Value What Your Employees Think
You may know a lot, but you don’t know everything so make time to listen to what your employees think about things. They can provide valuable information, including important institutional history that you may not have, so provide predictable forums for discussion. Make it safe for your staff to air concerns and criticisms, taking special care to avoid becoming argumentative or defensive. There is much to learn from their feedback and, while this may be uncomfortable at times, show that you take them seriously by making note of their concerns and find ways, no matter how small, to take action based upon their input whenever possible.
Delegate Tasks that Further Organizational AND Employee Goals
Often managers have trouble implementing employee empowerment initiatives because they resist giving up some of their own power and control. They also fear that any mistakes made will make them look bad and tarnish their reputation. Relax and look for tasks that aren’t central to your own job but that help advance the organization’s goals and that you can treat as “teachable moments” should mistakes occur. Your staff will learn not to repeat these errors and their competency will grow. And employees like to feel that they are doing work that is important to the company’s mission, not just busywork or projects you don’t want to be bothered with. They understand that tasks will be a mix of good and bad, but need to feel that they are valued activities. Try to identify opportunities that tap their interests and, even better, advance their career goals too. This boosts motivation and morale, deepens job satisfaction and commitment to the company – and to you!
Allow Employees to Make a Difference
Ultimately, your staff will feel empowered when they feel they’re making a difference in the organization. While there will always be those who just want to collect a check and that’s it, many are motivated by knowing that their ideas, opinions, and energies are helping their agency to be the best in the community, in the nation, and maybe -– in the world! This drives higher task quality, sparks innovation, and results in greater productivity when employees feel that what they say and do matters.
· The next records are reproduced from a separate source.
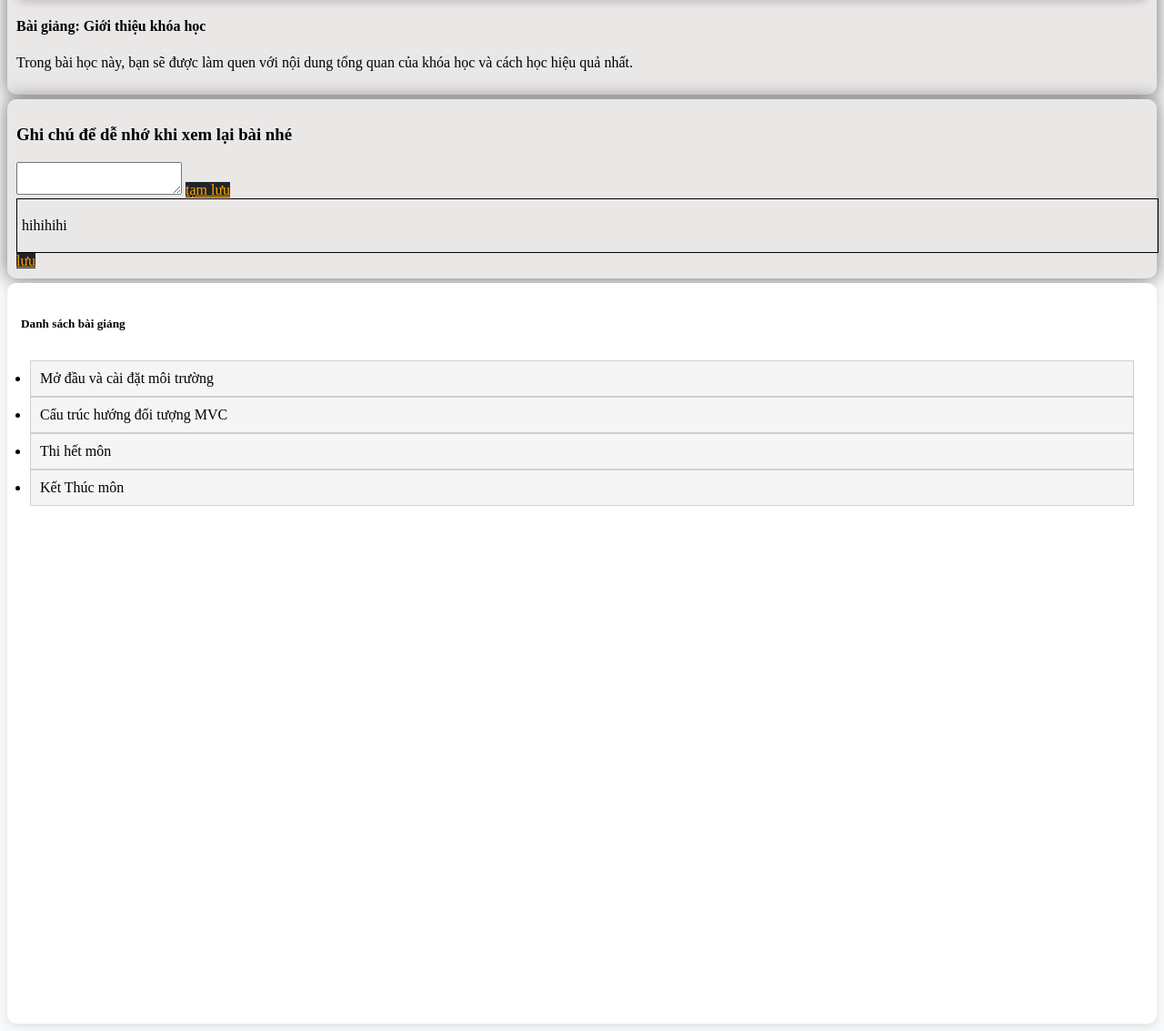
After one commit to phamduan-dzlk/DUAN, a PHP site: page /DUAN/views/course/learn.php in a window 1280 px wide. The commit adds this page. Shown: the part 663-1796 px from the top of the page at 91% size. Run offline with PHP 8.4, Linux system fonts and the light colour scheme; some libraries are stand-ins or nearby versions.

Commit message:
hiển thị video

```diff
--- a/php1_base/models/Article.php
+++ b/php1_base/models/Article.php
@@ -36,14 +36,14 @@ class Article extends BaseModel{
     }
     function insert($data)
     {
-        $sql = "INSERT INTO article (`id_user`, `title`, `content`, `create_at`, `images`)
-                VALUES (:title, :content, :user_id)";
+        $sql = "INSERT INTO article (`id_user`, `title`, `content`, `images`)
+                VALUES (:id_user, :title, :content, :images)";
         $stmt = $this->pdo->prepare($sql);
         $stmt->execute($data);
     }
     function update($data)
     {
-        $sql = "UPDATE article SET title=:title, content=:content, user_id=:user_id
+        $sql = "UPDATE article SET title=:title, content=:content,images=:images
                 WHERE id=:id";
         $stmt = $this->pdo->prepare($sql);
         $stmt->execute($data);
--- a/php1_base/views/course/article/create_article.php
+++ b/php1_base/views/course/article/create_article.php
@@ -1,5 +1,5 @@
 <div class="container my-4">
-    <a href="<?=BASE_URL?>" class="btn btn-secondary mb-3">← Trở lại</a>
+    <a href="<?=BASE_URL.'?action=show_article_list'?>" class="btn btn-secondary mb-3">← Trở lại</a>
     <h3 class="content_right-title">
         <?=$title ?? ''?>
     </h3>
@@ -9,7 +9,7 @@
             <input type="text" class="form-control" name="title" id="title" placeholder="Nhập tiêu đề bài viết..." required>
         </div>
         <div class="mb-3">
-            <label for="thumbnail" class="form-label">Ảnh đại diện</label>
+            <label for="thumbnail" class="form-label">Ảnh minh họa</label>
             <input class="form-control" type="file" name="images" id="images">
         </div>
         <div class="mb-3">
--- /dev/null
+++ b/php1_base/views/course/learn.php
@@ -0,0 +1,218 @@
+  <style>
+    body {
+      background-color: #f8f9fa;
+    }
+    li{
+      cursor: pointer;
+    }
+    .course-container {
+      margin-top: 30px;
+    }
+
+    .video-wrapper video {
+      width: 100%;
+      border-radius: 10px;
+      box-shadow: 0 3px 10px rgba(0, 0, 0, 0.2);
+    }
+
+    .lesson-list {
+      background-color: #fff;
+      border-radius: 10px;
+      box-shadow: 0 3px 10px rgba(0, 0, 0, 0.1);
+      padding: 15px;
+      height: 100%;
+    }
+
+    .lesson-item {
+      padding: 10px;
+      border-bottom: 1px solid #eee;
+      cursor: pointer;
+      transition: background-color 0.2s;
+    }
+
+    .lesson-item:hover {
+      background-color: #f1f1f1;
+    }
+
+    li.lesson-item.active {
+      background-color: orange;
+      color: #fff;
+      border-radius: 5px;
+    }
+
+    .lesson-title {
+      font-weight: 500;
+    }
+    .list-group-item.active{
+      background-color: #212529;
+      color: orange;
+      border: 2px solid orange;
+
+    }
+    .list-group-item:hover{
+      background-color: #fff;
+      color:orange;
+      border: 2px solid orange;
+    }
+    .fake_book{
+      width:100%;
+      min-height:20px;
+      border: 1px double black;
+      box-shadow: 0 0 2 3 rgba(0, 0, 0,0.3)
+    }
+    .content_learn{
+      background-color: #eae7e7;
+      border-radius: 10px;
+      padding: 10px;
+      margin: 5px 0;
+      box-shadow: 0 0 20px 1px rgb(122, 122, 122);
+    }
+    .fake_book{
+      padding: 5px;
+      line-height: 16px;
+    }
+    .btn-dark{
+      color:orange;
+      background-color: #212529;
+    }
+    .list{
+      padding: 10px;
+      border-radius: 5px;
+      background-color: #ffffff;
+    }
+    .list-group{
+      background-color: #f5f5f5;
+      padding: 10px;
+      border:1px solid rgb(207, 207, 207);
+    }
+    .list-group:hover{
+      color:orange;
+      box-shadow: 0 0 20px 2px rgba(0, 0, 0, 0.2);
+      transform: translateY(-2px);
+      transition: transform ease-in-out 0.2s;
+    }
+    .folder{
+      display: none;
+    }
+    .folder.show{
+      display: block;
+      padding: 10px 3px 3px;
+    }
+  </style>
+</head>
+
+<body>
+  <div class="container course-container">
+    <div class="row">
+      <!-- Khu vực video -->
+      <div class="col-md-8 mb-4">
+        <div class="content_learn">
+          <div class="video-wrapper">
+            <video id="lessonMain" controls>
+              <source src="https://www.w3schools.com/html/mov_bbb.mp4" type="video/mp4">
+              Trình duyệt của bạn không hỗ trợ video.
+            </video>
+          </div>
+          <h4 class="mt-3" id="lessonTitle">Bài giảng: Giới thiệu khóa học</h4>
+          <p>Trong bài học này, bạn sẽ được làm quen với nội dung tổng quan của khóa học và cách học hiệu quả nhất.</p>
+        </div>
+        <div class="content_learn">
+          <div class="note">
+            <h3>Ghi chú để dễ nhớ khi xem lại bài nhé</h3>
+            <textarea name="" id="" class="form-control"></textarea>
+            <a href="#" class="btn btn-dark m-2 " >tạm lưu</a>
+            <div class="fake_book">
+              <p contenteditable="true" id="book">
+                hihihihi
+              </p>
+
+            </div>
+            <a href="" class="btn btn-dark m-2">lưu</a>
+          </div>
+        </div>
+      </div>
+
+      <!-- Danh sách bài học -->
+      <div class="col-md-4">
+        <div class="lesson-list">
+          <h5 class="mb-3">Danh sách bài giảng</h5>
+          <ul class="list">
+
+            <li class="list-group">
+              <i class="fa-solid fa-plus"></i>Mở đầu và cài đặt môi trường
+              <ul class="folder">
+                <li class=" list-group-item" onclick="changeLesson('Giới thiệu khóa học', 'https://www.w3schools.com/html/mov_bbb.mp4', this)">Bài 1: Giới thiệu khóa học</li>
+                <li class=" list-group-item" onclick="changeLesson('Cài đặt môi trường', 'https://www.w3schools.com/html/movie.mp4', this)">Bài 2: Cài đặt môi trường</li>
+              </ul>
+            </li>
+
+            <li class="list-group" ><i class="fa-solid fa-plus"></i>
+              Cấu trúc hướng đối tượng MVC
+              <ul class="folder ">
+                <li class="list-group-item list-group-item" onclick="changeLesson('Cấu trúc dự án MVC', 'https://www.w3schools.com/html/mov_bbb.mp4', this)">
+                  Bài 3: Cấu trúc dự án MVC
+                </li>
+                <li class="list-group-item list-group-item" onclick="changeLesson('Kết nối cơ sở dữ liệu', 'https://www.w3schools.com/html/movie.mp4', this)">
+                  Bài 4: Kết nối cơ sở dữ liệu
+                </li>
+                <li class="list-group-item" onclick="changeLesson('Xây dựng trang sản phẩm', 'https://www.w3schools.com/html/mov_bbb.mp4', this)">
+                  Bài 5: Xây dựng trang sản phẩm
+                </li>
+              </ul>
+            </li>
+            <li class="list-group" ><i class="fa-solid fa-plus"></i>
+              Thi hết môn
+              <ul class="folder">
+                <li class="list-group-item" onclick="changeLesson('Xây dựng trang sản phẩm', 'https://www.w3schools.com/html/mov_bbb.mp4', this)">
+                  kiểm tra bảo vệ cuối môn
+                </li>
+              </ul>
+            </li>
+            <li class="list-group" ><i class="fa-solid fa-plus"></i>
+              Kết Thúc môn
+              <ul class="folder">
+                <li class="list-group-item" onclick="changeLesson('Đi xả hơi', 'https://www.w3schools.com/html/mov_bbb.mp4', this)">
+                  Ứng dựng của Ngôn ngữ trong một sản phẩm quan trọng
+                </li>
+              </ul>
+            </li>
+
+
+
+          </ul>
+        </div>
+      </div>
+    </div>
+  </div>
+
+  <!-- Script -->
+  <script src="https://cdn.jsdelivr.net/npm/bootstrap@5.3.3/dist/js/bootstrap.bundle.min.js"></script>
+  <script>
+    function changeLesson(title, videoUrl, element) {
+      const video = document.getElementById('lessonMain');
+      video.src = videoUrl;
+      video.play();
+
+      document.getElementById('lessonTitle').textContent = 'Bài giảng: ' + title;
+
+      const items = document.querySelectorAll('.list-group-item');
+      items.forEach(item => item.classList.remove('active'));
+      element.classList.add('active');
+    }
+
+    var listGroups = document.querySelectorAll('.list-group');
+    document.querySelectorAll('.folder').forEach(f => f.classList.remove('show'));
+
+    listGroups.forEach(group => {
+    group.addEventListener('click', function (e) {
+      // Ngăn chặn sự kiện lan sang item con
+      if (e.target.closest('.list-group-item')) return;
+
+      const folder = this.querySelector('.folder');
+      // Đóng tất cả folder khác
+      folder.classList.toggle('show');
+    });
+  })
+
+  </script>
+</body>
--- a/php1_base/views/course/user/detail.php
+++ b/php1_base/views/course/user/detail.php
@@ -110,7 +110,7 @@ if(isset($_GET['id'])){
         <?php }?>
     </div>
 </div>
-
+<a href="<?= BASE_URL.'?action=show_unit'?>">test video</a>
 <!-- CSS bổ sung -->
 <style>
     .my {
--- a/php1_base/views/main.php
+++ b/php1_base/views/main.php
@@ -11,10 +11,10 @@
   <link href="https://cdn.jsdelivr.net/npm/bootstrap@5.3.3/dist/css/bootstrap.min.css" rel="stylesheet">
   <script src="https://cdn.jsdelivr.net/npm/bootstrap@5.3.3/dist/js/bootstrap.bundle.min.js"></script>
 </head>
-<body>
+<body style="background-color:#f5f5f5;">
 
   <!-- NAVBAR -->
-<header class="header">
+  <header class="header" >
     <nav class="navbar navbar-expand-lg navbar-dark bg-dark px-4" style="position:fixed; top:0;left:0;right:0; z-index:1;">
       <div class="container px-4 ">
         <a class="navbar-brand fw-bold text-uppercase" href="<?= BASE_URL ?>">phaun</a>
@@ -91,7 +91,7 @@
 
   <!-- NỘI DUNG CHÍNH -->
   <div class="container mt-4">
-  <div class="row">
+    <div class="row" style="background-color:#f5f5f5;">
       <?php
       if (isset($view)) {
         require_once PATH_VIEW . $view . '.php';
```
Also changed, not shown: php1_base/controllers/HomeController.php (+84 -23 lines), php1_base/routes/index.php (+6 -1 lines), php1_base/views/course/article/detail_article.php (+19 -6 lines), php1_base/views/course/article/epicenter_article.php (+67 -5 lines), php1_base/views/course/article/my_article.php (+21 -20 lines), php1_base/views/course/article/update_article.php (added, +23 -0 lines), php1_base/views/course/user/list.php (+20 -8 lines). Lines whose indentation alone changed are shown as unchanged.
Employee empowerment is important but your initiatives will take time to bear fruit so be patient and hang in there for the long haul. Read up on best practices and if your efforts never seem to be working, get the leadership training or individual coaching you need to empower yourself so that you can empower those you lead.
About the Author:
Dr. E. Carol Webster is a clinical psychologist consultant in Fort Lauderdale, FL.
She is author of the book for those dealing with the stress of success ―
Success Management: How to Get to the Top and Keep Your Sanity Once You Get There,
The Fear of Success: Stop It From Stopping You! ―
the book to help you overcome fears that may be holding you back in your life and career
The Private Practice of Clinical Psychology in: Voices of Historical & Contemporary Black American Pioneers
To contact Dr. Webster visit online at https://drcarolwebster.com or call 954.797.9766.
E. Carol Webster, Ph.D.
Clinical Psychology Consulting
Mailing Address: 7027 West Broward Boulevard, #262 Fort Lauderdale, FL 33317
Reprint Policy: You are welcome to reprint this article for your personal use and to share with friends and associates.
Contact Dr. Webster to obtain permission for any commercial purposes.